=== Listed records ===

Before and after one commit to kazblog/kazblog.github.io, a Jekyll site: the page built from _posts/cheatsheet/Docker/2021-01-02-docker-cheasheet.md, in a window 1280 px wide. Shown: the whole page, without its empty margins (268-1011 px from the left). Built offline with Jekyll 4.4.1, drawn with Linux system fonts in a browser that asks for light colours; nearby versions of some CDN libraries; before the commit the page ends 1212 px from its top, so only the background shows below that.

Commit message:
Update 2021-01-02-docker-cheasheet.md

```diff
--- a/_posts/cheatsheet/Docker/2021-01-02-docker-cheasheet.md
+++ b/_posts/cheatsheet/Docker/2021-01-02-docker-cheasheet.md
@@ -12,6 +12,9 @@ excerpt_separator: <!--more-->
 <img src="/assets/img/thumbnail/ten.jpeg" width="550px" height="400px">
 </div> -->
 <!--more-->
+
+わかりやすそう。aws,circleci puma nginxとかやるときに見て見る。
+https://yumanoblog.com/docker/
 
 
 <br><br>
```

===
=== Listed records ===

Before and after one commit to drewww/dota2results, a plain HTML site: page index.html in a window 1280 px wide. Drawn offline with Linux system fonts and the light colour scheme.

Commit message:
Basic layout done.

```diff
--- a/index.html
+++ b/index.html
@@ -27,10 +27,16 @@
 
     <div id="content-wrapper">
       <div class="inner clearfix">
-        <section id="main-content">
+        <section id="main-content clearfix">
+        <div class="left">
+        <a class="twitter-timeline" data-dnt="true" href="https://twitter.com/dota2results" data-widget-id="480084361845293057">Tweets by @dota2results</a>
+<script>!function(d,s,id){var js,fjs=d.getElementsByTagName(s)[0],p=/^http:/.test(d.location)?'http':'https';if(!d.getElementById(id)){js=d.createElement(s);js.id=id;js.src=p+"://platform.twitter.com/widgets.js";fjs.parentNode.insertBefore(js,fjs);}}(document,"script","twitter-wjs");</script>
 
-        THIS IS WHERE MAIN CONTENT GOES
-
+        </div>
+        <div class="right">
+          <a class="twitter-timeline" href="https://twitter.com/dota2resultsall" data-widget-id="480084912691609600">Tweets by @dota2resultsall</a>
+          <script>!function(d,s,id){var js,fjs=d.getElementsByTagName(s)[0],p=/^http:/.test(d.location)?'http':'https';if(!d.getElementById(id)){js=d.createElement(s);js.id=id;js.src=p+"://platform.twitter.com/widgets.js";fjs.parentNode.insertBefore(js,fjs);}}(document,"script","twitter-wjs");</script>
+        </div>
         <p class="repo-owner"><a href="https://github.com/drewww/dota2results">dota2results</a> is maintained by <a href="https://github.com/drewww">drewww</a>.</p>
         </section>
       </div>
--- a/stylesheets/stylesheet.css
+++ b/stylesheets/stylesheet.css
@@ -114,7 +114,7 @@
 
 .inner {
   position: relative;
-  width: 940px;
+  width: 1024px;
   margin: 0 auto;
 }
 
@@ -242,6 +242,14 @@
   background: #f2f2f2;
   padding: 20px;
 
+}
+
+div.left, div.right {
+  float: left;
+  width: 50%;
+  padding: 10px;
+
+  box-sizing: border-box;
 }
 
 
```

===
=== Listed records ===

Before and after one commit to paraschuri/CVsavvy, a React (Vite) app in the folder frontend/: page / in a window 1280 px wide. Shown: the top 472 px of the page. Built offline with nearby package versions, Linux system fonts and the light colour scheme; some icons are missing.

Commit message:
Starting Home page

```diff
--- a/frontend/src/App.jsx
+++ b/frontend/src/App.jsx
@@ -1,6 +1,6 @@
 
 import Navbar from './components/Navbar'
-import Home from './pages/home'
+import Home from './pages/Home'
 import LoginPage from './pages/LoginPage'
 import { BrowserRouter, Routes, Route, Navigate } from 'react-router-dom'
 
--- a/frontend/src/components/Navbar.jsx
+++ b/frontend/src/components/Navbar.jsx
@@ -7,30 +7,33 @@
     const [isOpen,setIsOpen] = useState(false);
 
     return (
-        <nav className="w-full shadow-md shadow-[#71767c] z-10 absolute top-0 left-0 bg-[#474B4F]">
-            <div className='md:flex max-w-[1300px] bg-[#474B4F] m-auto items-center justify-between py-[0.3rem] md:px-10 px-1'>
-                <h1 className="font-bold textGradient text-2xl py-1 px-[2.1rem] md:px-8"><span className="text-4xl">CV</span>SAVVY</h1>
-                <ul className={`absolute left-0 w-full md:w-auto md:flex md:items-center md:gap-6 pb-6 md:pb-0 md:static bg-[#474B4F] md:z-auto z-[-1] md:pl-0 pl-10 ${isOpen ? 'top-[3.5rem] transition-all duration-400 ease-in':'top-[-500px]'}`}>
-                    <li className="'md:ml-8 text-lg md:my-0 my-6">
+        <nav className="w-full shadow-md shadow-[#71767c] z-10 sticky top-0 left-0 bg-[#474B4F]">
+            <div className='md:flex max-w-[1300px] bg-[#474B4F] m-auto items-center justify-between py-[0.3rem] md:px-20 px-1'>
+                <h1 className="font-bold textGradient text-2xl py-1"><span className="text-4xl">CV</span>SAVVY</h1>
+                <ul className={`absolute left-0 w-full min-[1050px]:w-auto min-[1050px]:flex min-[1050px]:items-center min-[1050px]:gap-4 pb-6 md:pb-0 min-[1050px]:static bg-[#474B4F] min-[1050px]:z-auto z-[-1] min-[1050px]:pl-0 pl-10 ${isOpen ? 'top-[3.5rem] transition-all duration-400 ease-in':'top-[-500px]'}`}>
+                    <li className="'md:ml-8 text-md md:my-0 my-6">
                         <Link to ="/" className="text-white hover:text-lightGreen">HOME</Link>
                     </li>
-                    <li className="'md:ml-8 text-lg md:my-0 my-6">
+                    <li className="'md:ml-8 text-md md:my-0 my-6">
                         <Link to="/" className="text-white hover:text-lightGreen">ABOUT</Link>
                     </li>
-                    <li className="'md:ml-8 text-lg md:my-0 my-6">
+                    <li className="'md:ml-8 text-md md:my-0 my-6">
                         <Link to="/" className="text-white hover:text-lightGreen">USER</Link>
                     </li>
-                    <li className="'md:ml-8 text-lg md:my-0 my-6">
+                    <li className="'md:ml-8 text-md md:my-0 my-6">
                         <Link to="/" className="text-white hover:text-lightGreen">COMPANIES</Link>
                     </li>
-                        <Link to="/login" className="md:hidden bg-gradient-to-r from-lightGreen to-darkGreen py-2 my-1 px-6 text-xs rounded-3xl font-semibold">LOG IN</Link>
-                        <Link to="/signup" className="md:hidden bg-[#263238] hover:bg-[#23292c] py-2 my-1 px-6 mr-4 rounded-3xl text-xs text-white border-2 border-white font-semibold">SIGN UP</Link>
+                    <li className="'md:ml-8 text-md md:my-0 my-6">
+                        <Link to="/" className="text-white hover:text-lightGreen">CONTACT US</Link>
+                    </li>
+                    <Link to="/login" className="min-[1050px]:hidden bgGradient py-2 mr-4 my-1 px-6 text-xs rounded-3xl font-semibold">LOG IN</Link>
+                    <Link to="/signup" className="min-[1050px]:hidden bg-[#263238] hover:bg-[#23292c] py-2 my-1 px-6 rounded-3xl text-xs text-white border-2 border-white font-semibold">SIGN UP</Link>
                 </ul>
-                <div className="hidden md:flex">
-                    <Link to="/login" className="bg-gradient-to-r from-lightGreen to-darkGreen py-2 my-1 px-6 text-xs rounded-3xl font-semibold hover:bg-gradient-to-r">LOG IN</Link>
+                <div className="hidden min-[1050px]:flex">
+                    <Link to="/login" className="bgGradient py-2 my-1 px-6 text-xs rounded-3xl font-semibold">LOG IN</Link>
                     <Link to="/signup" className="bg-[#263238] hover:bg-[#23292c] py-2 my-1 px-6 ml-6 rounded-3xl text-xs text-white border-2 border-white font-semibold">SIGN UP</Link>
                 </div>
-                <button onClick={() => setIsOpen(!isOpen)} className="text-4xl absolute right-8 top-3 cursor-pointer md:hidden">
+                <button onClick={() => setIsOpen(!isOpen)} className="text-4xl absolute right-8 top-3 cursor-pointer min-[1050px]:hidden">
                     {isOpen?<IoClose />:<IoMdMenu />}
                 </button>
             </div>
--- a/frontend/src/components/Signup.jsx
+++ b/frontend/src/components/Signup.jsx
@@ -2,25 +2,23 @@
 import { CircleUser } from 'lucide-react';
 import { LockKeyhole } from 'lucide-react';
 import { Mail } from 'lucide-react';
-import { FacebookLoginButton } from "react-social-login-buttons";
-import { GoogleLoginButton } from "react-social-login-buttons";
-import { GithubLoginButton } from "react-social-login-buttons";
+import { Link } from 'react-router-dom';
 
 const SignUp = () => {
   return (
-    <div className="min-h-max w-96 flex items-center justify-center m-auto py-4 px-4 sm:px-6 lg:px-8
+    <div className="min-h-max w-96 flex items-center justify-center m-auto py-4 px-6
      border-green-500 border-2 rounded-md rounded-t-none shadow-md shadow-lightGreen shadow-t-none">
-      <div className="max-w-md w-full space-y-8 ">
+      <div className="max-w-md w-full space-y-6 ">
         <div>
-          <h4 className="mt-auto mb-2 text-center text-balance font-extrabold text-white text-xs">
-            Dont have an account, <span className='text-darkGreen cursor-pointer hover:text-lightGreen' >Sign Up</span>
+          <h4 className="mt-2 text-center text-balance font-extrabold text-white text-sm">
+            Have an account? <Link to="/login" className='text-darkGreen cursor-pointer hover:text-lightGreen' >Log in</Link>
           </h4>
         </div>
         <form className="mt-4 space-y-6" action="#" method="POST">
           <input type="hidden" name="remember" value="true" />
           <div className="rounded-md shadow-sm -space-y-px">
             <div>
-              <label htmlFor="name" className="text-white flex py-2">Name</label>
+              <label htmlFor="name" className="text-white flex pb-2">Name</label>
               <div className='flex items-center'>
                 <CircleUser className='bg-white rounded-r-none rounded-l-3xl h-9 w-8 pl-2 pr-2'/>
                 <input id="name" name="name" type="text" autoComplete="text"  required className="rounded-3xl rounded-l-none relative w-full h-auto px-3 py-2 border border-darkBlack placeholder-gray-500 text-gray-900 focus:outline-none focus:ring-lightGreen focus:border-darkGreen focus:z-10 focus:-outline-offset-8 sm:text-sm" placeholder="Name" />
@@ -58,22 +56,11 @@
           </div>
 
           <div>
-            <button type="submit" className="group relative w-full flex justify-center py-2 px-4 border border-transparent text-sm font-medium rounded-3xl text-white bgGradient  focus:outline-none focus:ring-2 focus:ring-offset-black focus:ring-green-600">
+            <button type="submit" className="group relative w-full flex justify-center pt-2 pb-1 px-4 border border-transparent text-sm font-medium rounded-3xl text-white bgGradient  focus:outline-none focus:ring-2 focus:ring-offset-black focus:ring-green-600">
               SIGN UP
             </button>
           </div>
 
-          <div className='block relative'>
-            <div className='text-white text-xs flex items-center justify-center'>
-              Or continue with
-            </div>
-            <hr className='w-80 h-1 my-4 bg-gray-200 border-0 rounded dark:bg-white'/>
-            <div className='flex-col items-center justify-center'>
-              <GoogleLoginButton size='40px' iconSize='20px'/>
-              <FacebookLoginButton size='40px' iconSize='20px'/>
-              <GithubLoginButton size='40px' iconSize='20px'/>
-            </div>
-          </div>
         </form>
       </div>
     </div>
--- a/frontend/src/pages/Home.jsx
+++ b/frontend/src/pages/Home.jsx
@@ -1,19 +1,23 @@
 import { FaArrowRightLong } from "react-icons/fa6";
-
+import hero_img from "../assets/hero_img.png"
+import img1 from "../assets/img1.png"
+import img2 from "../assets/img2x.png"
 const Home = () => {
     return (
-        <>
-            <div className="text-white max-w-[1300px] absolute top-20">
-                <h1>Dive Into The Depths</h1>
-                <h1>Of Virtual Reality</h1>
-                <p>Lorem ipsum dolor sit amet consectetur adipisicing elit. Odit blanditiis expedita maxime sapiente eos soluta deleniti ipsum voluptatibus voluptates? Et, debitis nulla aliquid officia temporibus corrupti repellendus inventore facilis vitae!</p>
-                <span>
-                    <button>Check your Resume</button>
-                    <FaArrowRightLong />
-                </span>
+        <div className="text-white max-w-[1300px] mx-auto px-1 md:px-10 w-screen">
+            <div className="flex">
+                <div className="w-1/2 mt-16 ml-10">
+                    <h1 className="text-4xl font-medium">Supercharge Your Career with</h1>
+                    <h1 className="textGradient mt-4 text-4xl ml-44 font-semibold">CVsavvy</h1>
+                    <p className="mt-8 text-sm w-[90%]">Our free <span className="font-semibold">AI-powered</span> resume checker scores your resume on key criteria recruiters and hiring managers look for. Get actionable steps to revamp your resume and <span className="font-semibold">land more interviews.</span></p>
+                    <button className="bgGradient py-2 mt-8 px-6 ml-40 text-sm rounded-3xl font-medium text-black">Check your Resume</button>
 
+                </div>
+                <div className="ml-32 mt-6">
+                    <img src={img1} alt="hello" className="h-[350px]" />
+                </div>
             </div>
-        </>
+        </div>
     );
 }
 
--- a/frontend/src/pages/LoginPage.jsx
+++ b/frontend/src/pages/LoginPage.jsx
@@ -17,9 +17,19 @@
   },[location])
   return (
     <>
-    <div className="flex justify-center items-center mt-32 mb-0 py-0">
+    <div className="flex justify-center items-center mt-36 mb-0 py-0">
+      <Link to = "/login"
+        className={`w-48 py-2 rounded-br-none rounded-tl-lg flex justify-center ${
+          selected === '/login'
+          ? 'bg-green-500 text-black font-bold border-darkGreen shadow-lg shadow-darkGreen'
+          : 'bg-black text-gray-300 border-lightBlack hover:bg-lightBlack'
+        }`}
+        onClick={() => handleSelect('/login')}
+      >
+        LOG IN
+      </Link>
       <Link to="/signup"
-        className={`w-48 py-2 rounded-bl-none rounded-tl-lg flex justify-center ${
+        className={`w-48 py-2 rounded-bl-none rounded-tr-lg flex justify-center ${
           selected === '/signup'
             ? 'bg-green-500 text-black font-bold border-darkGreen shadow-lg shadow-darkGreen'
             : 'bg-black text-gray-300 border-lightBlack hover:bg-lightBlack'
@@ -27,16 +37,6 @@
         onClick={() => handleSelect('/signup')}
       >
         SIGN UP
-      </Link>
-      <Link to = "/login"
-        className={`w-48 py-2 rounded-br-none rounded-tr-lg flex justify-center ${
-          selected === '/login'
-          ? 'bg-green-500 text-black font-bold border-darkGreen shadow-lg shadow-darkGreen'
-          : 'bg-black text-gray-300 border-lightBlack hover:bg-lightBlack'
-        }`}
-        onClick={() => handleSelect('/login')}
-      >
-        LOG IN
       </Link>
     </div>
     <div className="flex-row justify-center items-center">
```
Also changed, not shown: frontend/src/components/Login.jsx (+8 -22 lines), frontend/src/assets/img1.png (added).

===

• Task: For each line in the data that contains the string "onClick", give a copy of that line.

• Response box:
-                <button onClick={() => setIsOpen(!isOpen)} className="text-4xl absolute right-8 top-3 cursor-pointer md:hidden">
+                <button onClick={() => setIsOpen(!isOpen)} className="text-4xl absolute right-8 top-3 cursor-pointer min-[1050px]:hidden">
+        onClick={() => handleSelect('/login')}
         onClick={() => handleSelect('/signup')}
-        onClick={() => handleSelect('/login')}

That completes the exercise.